BEGIN DATA SUPPLIED

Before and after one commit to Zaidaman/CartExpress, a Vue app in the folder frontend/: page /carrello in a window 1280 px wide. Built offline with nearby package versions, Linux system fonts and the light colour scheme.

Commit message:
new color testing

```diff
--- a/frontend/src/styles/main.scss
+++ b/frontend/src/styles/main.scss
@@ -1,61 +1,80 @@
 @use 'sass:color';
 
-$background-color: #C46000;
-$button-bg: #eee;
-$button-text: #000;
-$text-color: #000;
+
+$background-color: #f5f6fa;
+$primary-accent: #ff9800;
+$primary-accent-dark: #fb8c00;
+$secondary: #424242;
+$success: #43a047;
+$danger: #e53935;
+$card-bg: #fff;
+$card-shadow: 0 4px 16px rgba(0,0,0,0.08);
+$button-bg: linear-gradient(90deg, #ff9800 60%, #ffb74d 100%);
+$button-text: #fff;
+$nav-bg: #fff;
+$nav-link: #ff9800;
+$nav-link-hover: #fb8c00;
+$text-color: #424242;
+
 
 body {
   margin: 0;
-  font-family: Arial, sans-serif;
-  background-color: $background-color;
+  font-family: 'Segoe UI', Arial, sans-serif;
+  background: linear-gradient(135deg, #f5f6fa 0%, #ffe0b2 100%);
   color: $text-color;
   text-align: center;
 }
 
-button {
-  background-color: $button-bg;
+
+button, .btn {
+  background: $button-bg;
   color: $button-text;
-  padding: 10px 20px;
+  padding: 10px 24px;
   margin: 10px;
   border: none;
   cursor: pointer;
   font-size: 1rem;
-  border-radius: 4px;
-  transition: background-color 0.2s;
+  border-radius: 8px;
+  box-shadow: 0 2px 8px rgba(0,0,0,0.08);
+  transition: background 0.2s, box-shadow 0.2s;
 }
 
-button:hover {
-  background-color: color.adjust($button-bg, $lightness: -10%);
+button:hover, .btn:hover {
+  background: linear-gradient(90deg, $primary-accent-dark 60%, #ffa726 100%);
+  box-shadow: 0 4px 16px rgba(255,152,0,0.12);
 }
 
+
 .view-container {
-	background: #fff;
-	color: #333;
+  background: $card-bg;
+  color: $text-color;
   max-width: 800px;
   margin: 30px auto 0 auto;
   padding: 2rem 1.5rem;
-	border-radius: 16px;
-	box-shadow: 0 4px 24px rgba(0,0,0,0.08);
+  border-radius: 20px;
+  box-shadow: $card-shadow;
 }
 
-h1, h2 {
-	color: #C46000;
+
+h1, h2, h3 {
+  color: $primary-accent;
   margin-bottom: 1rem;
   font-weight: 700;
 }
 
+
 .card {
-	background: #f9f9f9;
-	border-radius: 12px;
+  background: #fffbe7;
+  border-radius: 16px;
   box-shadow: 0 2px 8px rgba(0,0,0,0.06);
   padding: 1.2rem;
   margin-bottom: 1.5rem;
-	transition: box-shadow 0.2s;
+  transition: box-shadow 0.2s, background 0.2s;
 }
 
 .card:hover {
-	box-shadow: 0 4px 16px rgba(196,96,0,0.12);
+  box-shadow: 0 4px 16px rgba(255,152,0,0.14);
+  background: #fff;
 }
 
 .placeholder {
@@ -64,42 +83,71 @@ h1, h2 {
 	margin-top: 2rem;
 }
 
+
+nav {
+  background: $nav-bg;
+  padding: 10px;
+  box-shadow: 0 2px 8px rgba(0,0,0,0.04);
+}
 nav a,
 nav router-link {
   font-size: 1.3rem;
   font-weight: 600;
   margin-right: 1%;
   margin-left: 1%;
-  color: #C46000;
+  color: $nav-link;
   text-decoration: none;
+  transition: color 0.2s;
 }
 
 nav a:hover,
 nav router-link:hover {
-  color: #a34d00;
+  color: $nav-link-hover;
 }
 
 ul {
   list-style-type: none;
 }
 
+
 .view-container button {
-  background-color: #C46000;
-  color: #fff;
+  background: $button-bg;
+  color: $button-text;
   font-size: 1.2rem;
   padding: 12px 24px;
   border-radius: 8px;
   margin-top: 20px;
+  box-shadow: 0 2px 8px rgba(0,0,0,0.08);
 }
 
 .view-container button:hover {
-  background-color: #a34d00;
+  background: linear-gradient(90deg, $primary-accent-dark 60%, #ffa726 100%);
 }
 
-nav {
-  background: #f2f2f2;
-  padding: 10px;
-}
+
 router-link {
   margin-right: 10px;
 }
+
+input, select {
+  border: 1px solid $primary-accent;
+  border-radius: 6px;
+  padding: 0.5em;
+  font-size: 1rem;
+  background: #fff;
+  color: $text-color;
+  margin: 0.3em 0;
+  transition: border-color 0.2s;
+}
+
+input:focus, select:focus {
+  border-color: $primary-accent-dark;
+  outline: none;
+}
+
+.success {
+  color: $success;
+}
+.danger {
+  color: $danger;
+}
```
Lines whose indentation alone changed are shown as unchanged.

END DATA SUPPLIED

> _ASSIGNMENT_
The lines holding the word "Arial" are the answer. Pull them out of the records and copy them.

> _RESULT FOR THIS TASK_
-  font-family: Arial, sans-serif;
+  font-family: 'Segoe UI', Arial, sans-serif;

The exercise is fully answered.